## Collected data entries
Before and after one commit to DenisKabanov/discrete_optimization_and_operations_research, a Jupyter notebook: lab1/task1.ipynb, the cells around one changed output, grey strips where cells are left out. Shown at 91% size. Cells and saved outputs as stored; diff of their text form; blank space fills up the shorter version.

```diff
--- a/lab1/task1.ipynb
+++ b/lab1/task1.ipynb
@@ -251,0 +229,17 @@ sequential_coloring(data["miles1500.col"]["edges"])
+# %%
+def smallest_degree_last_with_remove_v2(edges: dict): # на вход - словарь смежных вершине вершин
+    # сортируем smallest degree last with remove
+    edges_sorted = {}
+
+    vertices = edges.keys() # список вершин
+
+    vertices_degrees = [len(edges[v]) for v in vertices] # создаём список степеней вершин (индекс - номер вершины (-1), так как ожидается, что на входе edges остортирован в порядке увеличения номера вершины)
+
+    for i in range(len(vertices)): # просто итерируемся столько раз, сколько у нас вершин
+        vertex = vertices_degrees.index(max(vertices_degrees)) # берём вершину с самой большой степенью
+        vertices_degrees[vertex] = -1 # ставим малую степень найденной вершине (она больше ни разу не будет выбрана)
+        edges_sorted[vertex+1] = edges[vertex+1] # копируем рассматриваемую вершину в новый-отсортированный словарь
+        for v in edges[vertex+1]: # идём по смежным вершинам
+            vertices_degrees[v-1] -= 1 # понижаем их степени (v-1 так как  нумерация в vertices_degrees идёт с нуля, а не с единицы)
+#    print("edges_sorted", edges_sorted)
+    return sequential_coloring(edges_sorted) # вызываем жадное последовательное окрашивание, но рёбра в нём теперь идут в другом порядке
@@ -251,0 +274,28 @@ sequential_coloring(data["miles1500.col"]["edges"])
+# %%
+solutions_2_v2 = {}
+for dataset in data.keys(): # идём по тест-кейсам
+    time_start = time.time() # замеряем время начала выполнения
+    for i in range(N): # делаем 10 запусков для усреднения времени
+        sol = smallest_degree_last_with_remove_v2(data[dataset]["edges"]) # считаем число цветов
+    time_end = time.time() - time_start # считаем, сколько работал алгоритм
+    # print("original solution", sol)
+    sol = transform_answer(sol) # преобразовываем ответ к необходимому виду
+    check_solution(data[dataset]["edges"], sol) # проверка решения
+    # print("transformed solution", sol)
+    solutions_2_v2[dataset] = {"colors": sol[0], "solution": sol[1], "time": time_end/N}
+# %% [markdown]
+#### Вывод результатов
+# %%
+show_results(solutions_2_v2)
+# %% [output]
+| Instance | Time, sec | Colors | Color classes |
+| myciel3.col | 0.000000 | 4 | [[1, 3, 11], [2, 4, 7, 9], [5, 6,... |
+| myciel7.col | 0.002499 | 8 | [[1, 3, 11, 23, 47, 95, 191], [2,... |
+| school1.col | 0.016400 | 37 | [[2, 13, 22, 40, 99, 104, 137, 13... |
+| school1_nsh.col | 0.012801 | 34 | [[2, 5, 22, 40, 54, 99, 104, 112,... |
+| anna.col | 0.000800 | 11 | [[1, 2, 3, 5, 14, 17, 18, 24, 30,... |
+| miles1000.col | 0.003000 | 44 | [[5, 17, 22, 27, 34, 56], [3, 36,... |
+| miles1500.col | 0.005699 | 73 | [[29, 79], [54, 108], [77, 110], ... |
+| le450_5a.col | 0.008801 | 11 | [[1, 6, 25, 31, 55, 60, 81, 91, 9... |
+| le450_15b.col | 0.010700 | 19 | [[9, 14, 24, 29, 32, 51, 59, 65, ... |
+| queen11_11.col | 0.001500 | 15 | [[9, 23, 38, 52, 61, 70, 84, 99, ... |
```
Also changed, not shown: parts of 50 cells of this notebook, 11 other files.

--

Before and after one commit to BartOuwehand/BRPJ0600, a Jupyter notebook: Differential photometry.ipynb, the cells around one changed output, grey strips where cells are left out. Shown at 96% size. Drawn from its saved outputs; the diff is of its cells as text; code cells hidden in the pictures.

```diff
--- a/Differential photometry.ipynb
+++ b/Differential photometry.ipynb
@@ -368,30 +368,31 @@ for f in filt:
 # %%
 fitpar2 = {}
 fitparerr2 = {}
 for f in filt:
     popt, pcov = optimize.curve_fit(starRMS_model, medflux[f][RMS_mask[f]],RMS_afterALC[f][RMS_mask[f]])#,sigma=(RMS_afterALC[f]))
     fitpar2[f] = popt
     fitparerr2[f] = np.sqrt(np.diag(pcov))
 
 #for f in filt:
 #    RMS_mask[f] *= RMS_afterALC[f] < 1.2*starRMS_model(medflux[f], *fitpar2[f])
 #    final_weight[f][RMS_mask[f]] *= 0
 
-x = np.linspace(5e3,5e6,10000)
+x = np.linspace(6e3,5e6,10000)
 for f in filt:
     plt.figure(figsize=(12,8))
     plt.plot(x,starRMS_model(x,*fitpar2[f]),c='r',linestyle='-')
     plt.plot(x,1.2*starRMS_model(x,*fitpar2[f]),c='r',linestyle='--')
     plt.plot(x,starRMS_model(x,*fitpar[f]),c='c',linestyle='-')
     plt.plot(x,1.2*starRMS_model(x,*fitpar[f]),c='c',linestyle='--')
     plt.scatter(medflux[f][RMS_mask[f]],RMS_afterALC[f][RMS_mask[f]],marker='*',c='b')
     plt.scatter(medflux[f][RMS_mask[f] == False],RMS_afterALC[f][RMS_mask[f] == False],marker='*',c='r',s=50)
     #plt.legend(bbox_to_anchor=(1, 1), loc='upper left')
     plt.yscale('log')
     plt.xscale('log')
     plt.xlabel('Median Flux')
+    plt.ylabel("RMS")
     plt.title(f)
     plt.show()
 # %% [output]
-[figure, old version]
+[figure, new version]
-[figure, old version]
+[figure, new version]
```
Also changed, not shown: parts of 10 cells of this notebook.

## EXERCISE OBJECTIVE
An answer is complete only when it holds every line above containing the string "grey".

## SOLUTION FOR THIS EXERCISE
Before and after one commit to DenisKabanov/discrete_optimization_and_operations_research, a Jupyter notebook: lab1/task1.ipynb, the cells around one changed output, grey strips where cells are left out. Shown at 91% size. Cells and saved outputs as stored; diff of their text form; blank space fills up the shorter version.
Before and after one commit to BartOuwehand/BRPJ0600, a Jupyter notebook: Differential photometry.ipynb, the cells around one changed output, grey strips where cells are left out. Shown at 96% size. Drawn from its saved outputs; the diff is of its cells as text; code cells hidden in the pictures.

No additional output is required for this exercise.